A five-count proposed class action lawsuit aims to take defendants Frontier Airlines, Inc.; Airbus S.A.S.; and Airbus Group HQ Inc. to task for alleged “fume events” resulting from the possible defective design and manufacture of the companies’ Airbus fleet of aircraft.
Fume events occur when air inside an aircraft’s passenger cabin becomes contaminated with “pyrolised compounds” such as engine oil or de-icing or hydraulic fluid, according to the complaint. The case says fume events are caused by the bleeding of an Airbus’s air system, from which pre-heated compressed air is drawn from the engine and pumped directly into the passenger cabin after being cooled. Although these fume events reportedly happen repeatedly, and despite the availability of a more-ideal no-bleed system—one that features electrically driven compressors that pressurize an aircraft’s cabin—the defendants have taken no steps toward eliminating the “traditional pneumatic system and bleed manifold,” the plaintiff argues. Worse, the defendants have allegedly failed to warn customers that they may experience a fume event during flight.

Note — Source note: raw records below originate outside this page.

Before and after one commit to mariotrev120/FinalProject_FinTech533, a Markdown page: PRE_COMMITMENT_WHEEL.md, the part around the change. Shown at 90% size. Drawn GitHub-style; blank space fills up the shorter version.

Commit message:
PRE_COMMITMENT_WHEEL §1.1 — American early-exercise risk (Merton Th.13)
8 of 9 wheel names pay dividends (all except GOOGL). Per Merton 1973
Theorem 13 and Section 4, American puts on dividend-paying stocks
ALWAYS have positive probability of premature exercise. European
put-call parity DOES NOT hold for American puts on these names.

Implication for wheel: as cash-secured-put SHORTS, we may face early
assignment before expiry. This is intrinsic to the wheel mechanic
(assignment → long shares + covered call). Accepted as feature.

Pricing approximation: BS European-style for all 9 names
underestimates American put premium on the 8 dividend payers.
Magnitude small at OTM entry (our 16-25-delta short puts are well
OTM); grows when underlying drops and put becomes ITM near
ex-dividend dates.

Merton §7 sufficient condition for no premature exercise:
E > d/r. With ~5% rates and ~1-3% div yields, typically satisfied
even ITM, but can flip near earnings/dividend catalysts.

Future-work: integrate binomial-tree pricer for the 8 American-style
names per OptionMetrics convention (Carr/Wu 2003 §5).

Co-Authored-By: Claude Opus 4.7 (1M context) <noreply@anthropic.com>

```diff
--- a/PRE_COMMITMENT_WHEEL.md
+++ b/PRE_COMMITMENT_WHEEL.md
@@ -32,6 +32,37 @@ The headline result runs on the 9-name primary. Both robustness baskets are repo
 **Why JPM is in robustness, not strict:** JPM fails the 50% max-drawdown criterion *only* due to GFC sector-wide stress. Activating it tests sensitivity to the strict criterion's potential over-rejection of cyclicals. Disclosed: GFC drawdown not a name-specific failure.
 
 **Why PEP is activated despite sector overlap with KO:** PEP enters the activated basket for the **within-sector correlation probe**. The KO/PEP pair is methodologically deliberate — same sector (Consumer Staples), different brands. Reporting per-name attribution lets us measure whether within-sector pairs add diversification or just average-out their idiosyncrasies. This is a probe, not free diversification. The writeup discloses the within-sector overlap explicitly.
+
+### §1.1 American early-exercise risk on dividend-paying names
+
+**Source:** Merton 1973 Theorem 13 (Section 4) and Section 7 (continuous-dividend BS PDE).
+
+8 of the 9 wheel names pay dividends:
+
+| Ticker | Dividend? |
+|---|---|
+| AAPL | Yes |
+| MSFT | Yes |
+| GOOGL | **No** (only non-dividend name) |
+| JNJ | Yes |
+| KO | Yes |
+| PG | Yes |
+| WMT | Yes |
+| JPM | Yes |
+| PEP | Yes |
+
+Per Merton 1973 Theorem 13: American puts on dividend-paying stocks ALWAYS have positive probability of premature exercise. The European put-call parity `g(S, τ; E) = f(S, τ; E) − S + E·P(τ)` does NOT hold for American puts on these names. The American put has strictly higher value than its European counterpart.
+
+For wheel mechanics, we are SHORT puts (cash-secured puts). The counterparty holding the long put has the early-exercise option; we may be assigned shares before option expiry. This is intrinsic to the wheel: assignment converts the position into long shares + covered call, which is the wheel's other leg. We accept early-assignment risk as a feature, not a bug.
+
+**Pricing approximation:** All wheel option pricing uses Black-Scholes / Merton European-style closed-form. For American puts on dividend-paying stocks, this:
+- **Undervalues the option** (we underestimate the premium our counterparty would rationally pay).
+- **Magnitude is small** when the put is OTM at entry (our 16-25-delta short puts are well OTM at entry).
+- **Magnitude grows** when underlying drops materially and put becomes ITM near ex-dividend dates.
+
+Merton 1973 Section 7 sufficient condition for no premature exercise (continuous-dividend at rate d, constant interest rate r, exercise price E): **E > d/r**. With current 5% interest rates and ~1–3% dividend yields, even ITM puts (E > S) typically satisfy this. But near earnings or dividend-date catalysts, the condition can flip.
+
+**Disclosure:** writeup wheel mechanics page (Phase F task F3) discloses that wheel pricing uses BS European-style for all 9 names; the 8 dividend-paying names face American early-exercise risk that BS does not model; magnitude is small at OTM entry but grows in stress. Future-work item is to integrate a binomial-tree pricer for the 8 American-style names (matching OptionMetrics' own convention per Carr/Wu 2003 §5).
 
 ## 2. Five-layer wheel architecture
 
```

At the center of the 27-page complaint is Frontier Flight 1630, which left Los Angeles International Airport bound for Orlando on June 2, 2017. Roughly two hours into the flight, according to the plaintiff, the A320 V1 Airbus experienced an air-quality issue in the cabin, from which the lawsuit says passengers “experienced physical distress,” including “passing out, choking, coughing and eye irritation.”
The flight was forced to make an emergency landing in Phoenix, the suit says, adding that although every passenger requested to leave the terminal, they were not permitted to do so for roughly three hours after they de-boarded.
“Frontier has refused to acknowledge the event,” the plaintiff says. “Indeed, publicly accessible records maintained by Frontier reported the flight as having landed on time in Orlando without incident.”